Posts Tagged ‘bad’

the presence of polarities

June 6, 2010

A common theme in my life lately has been positive/negative thought and the power that our way of thinking has over us and our lives.

They are polarities: ways of thinking and feeling that oppose each other and actually repel the other. I’ve been going back and forth about this concept for the past couple of days.

As near as I can tell, one of the problems we have with this concept is what positive thinking really is and how to apply it. When we want our lives to improve in some way, positive thinking would include affirmations such as “I am healthy and whole.” However, if one’s intent is to cure a disease or physical imperfection, for example, and as time goes on and a person is not cured, the focus becomes centered on the fact that nothing has happened, the disease is still there (or gotten worse), the physical imperfection persists, and the struggle to stay “positive” begins. Connected with this process is the fear and feeling of failure.

Other schools of positive thought instruct us to “see” the outcome we desire, act and believe as if it has already happened. Some people I think misunderstand the acting part. Let’s say I wanted to be a millionaire, so I put a picture up of a million dollars or items that represent it and stare at it day after day. I believe that I have a million dollars in my bank account. I might even create a fake bank account on my computer. The acting part gets tricky. I think that a lot of people run into trouble with this one because they make the mistake of how millionaires behave. Nearly everyone who is a millionaire did it through hard work, innovation, and NOT spending their money – in other words, being frugal. I have witnessed people spending their money foolishly because they believed that is the way millionaires behave and they just “knew” that their money was on its way. Well, it wasn’t and now they are stuck with a huge amount of debt and still struggling to think positively.

As an eternal presence, I have an agenda and that agenda is to grow, become fully integrated and alive, and be who I truly am. My eternal presence does not have a particular way that I become, only that I do. All circumstances contribute to my becoming, whether I deem them “good” or “bad,” “right” or “wrong,” “positive” or “negative.”
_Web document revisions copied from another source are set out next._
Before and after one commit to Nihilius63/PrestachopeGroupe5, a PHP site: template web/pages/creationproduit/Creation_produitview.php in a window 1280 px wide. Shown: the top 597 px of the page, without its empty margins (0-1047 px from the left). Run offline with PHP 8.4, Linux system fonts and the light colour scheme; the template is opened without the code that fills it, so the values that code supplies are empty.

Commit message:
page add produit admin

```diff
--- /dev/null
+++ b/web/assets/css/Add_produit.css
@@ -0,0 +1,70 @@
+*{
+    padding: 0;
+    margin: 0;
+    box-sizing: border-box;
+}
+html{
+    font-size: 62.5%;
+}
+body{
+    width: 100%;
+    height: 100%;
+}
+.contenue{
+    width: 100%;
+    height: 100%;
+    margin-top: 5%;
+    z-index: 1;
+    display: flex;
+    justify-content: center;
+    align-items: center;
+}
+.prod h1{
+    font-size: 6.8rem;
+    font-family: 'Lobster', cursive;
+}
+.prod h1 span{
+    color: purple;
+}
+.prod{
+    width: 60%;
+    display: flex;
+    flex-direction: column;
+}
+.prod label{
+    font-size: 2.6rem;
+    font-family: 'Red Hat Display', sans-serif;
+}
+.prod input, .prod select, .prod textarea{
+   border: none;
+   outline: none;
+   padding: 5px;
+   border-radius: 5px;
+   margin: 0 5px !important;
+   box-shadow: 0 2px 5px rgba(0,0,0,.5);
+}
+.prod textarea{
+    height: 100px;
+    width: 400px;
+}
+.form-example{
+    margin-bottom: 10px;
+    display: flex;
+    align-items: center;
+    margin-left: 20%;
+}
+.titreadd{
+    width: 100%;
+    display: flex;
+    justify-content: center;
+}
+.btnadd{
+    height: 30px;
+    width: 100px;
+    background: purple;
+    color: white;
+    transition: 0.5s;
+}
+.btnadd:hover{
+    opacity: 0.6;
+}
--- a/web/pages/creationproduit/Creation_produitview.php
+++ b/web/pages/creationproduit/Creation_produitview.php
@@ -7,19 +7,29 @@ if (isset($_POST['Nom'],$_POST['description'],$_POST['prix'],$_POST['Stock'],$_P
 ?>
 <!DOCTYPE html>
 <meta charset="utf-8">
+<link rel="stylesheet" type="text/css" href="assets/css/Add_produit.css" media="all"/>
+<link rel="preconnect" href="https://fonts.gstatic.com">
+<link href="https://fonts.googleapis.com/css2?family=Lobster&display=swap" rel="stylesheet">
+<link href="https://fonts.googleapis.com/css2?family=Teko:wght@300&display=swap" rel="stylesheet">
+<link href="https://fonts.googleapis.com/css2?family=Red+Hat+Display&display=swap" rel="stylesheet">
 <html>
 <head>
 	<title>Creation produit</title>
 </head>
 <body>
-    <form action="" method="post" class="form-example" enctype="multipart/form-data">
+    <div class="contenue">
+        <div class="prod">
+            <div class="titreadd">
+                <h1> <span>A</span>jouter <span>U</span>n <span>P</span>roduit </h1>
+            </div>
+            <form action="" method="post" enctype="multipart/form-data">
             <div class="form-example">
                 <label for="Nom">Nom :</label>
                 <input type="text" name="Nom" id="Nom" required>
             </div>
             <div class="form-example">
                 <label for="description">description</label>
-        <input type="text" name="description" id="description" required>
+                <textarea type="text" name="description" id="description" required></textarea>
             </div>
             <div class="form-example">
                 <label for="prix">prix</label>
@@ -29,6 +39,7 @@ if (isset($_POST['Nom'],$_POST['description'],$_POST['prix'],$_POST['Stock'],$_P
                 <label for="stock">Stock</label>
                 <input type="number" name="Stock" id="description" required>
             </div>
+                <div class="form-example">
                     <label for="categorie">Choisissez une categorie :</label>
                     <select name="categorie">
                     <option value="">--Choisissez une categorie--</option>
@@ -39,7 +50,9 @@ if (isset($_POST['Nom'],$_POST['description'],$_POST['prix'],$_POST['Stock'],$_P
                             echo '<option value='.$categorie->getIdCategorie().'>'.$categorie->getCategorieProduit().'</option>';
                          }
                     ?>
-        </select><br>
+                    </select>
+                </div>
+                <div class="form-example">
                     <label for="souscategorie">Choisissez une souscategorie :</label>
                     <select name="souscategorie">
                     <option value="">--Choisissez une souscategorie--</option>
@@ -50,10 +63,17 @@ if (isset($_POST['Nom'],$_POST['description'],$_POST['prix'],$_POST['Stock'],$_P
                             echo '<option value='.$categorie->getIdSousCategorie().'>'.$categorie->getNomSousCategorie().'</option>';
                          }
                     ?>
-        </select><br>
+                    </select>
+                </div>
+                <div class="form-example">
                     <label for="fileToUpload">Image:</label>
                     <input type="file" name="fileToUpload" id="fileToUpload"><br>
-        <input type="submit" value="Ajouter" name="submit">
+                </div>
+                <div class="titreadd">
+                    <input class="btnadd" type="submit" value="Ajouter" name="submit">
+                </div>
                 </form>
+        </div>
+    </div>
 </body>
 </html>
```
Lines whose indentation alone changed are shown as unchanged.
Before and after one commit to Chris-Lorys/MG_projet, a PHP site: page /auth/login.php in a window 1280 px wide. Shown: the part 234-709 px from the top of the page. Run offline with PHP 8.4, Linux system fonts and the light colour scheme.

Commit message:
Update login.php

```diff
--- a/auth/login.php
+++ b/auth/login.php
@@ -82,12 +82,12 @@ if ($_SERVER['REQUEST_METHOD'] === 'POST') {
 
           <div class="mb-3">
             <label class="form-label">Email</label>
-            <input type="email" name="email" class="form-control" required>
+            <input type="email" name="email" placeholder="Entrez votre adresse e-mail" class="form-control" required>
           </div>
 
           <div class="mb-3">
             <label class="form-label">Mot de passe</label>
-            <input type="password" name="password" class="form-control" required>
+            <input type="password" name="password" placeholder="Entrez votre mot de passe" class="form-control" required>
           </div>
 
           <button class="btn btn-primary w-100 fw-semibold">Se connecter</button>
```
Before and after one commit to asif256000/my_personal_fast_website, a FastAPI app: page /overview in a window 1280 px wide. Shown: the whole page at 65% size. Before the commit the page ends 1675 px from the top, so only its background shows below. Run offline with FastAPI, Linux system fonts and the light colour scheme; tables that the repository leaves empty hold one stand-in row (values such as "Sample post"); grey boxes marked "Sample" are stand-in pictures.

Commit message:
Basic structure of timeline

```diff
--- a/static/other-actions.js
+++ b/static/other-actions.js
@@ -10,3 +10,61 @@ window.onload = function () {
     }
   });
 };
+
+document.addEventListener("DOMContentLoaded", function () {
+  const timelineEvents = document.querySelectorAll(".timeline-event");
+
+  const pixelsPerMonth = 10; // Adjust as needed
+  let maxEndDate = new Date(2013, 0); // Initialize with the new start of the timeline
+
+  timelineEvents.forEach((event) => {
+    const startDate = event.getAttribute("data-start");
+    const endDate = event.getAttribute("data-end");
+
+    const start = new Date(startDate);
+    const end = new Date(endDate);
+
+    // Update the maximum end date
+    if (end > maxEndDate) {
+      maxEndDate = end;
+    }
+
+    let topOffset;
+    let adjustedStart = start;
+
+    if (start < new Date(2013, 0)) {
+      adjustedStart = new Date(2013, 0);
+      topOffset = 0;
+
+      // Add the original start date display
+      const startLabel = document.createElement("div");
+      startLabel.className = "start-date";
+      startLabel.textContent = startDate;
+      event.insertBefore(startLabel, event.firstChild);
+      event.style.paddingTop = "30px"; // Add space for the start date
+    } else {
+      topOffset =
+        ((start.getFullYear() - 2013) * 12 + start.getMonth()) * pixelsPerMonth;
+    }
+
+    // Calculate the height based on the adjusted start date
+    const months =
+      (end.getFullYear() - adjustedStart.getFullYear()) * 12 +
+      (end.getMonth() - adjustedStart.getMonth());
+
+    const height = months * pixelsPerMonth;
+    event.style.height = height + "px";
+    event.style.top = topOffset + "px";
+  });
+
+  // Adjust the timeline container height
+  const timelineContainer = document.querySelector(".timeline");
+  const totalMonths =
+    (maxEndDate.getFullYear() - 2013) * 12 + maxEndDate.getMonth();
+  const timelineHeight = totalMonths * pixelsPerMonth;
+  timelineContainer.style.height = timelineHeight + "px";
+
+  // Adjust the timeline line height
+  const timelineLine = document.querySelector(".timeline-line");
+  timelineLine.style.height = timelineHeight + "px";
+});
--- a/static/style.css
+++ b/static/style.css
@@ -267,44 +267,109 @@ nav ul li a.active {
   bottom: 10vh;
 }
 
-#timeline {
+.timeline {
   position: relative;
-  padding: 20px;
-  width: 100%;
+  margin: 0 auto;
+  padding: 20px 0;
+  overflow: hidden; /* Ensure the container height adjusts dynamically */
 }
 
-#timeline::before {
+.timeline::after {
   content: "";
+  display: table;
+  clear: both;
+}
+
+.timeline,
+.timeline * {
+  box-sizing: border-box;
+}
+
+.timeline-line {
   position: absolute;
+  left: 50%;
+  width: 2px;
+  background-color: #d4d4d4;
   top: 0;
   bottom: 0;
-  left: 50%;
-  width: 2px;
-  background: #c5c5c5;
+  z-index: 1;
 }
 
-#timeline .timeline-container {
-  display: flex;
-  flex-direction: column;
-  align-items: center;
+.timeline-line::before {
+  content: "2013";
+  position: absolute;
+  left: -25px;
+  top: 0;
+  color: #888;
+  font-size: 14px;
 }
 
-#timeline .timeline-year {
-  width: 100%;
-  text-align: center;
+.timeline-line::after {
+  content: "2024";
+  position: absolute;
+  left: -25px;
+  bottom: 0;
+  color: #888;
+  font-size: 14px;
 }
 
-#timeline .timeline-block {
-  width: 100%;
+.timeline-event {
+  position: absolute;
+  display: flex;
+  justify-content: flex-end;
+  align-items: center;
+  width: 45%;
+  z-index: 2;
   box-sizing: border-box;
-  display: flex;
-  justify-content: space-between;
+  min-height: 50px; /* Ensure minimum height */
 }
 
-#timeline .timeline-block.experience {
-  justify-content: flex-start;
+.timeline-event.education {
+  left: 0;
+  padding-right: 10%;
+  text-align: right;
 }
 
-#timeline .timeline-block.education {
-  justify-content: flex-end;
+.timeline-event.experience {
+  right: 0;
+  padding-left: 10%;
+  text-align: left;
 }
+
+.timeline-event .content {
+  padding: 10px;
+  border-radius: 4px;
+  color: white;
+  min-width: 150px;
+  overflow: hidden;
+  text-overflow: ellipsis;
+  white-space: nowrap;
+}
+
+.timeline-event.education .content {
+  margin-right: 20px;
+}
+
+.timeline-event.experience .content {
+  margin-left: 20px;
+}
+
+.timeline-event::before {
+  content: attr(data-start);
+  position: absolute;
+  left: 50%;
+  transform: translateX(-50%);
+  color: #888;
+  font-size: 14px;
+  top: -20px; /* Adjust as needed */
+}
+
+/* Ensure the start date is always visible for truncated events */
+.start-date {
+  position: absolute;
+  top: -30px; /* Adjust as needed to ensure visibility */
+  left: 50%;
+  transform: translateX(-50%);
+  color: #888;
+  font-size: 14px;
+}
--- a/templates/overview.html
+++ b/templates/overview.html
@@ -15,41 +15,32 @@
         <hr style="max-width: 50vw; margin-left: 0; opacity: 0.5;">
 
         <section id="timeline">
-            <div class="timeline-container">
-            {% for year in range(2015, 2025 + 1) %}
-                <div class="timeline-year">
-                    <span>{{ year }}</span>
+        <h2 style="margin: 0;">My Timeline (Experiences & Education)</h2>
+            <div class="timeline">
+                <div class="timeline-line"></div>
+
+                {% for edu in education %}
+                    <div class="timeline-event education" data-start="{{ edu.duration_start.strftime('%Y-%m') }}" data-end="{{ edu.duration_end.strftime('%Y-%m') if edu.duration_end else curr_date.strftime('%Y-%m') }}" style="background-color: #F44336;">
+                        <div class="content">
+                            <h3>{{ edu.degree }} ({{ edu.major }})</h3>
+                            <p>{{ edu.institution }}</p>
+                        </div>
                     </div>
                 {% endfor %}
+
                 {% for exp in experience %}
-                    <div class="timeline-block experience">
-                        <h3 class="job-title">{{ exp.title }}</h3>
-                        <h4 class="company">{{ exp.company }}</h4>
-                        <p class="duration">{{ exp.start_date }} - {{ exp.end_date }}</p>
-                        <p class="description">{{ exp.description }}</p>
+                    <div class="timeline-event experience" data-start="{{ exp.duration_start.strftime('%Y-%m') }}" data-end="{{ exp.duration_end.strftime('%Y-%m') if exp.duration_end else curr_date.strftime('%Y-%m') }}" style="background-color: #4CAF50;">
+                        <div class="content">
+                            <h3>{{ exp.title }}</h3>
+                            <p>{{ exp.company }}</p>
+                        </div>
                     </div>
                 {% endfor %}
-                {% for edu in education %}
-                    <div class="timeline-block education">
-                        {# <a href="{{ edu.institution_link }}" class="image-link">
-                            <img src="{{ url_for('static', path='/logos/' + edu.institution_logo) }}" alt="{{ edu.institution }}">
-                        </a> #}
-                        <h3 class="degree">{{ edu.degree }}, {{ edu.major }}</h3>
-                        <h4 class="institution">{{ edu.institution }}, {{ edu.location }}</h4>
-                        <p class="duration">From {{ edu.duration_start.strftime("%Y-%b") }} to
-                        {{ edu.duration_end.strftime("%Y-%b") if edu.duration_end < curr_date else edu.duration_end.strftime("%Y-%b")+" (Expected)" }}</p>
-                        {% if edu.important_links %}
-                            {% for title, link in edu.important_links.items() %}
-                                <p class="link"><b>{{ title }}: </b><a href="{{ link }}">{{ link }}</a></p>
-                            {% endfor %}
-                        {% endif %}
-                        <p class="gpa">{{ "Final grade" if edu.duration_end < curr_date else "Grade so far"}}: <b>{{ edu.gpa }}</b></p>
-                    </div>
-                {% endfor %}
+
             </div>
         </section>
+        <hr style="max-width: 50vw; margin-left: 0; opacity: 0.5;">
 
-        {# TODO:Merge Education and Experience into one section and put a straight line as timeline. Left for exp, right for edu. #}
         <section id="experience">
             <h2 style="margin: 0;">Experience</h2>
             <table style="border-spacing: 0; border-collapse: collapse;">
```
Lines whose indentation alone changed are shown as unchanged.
None of this is “right” or “wrong.” I think there is great benefit to affirmations, positive thought, and proactive behavior. The integration of these methods in my life requires some attention and examination of their power and their limitations. Over the next couple of days, I am going to explore how our thinking makes us feel, how gratitude plays a part, and how the mind works with its conscious and subconscious parts.

©2010 by Barbara L. Kass

The perception of presence

April 16, 2010

Don’t take anything personally.

This is the second agreement in Don Miguel Ruiz’s book, The Four Agreements.

And he doesn’t just mean anything . . . he means everything.

When a person let’s go of taking everything (or anything) personally, they essentially let go of our sometimes snarky nature of being judgmental towards ourselves and others. We are trained at a very early age to please others to get our needs met, to receive affirmation, to know that we are accepted and loved. When someone praised us, we felt good. We had done a good job. We could consider ourselves good.

But when we did something that another person considered “bad,” we would not receive praise, but rather be reprimanded, rewards would be withheld, and we felt bad. Some of us even considered ourselves as being bad.

The key, Ruiz says, is to realize that another person’s judgment of you or your actions as “good” or “bad” is all about them and their perceptions. None of it is about you. Perception is just as much a presence in you as it is in others. You and I also perceive and judge our world from our personal perspectives.

When someone does something we like and it makes us feel good, we compliment them. We would like for them to do more of those things that we approve of and make us feel good. When we do this we have just given power and control over our feelings to them. Ditto for feeling bad about what other people do and say.

Just for one day, be mindful of the presence of perception in yourself and others. Be aware of what you feel when another says or does anything. Watch that little judgmental angel rise to the occasion and begin to label another’s actions or words. Pay attention to how that judgment makes you feel. Then change your perception. Pretend you are someone else who might think what that person did or said was good. Watch your feelings change as you change your perception.

“ . . . for there is nothing either good or bad, but thinking makes it so.” Hamlet, William Shakespeare

©2010 by Barbara L. Kass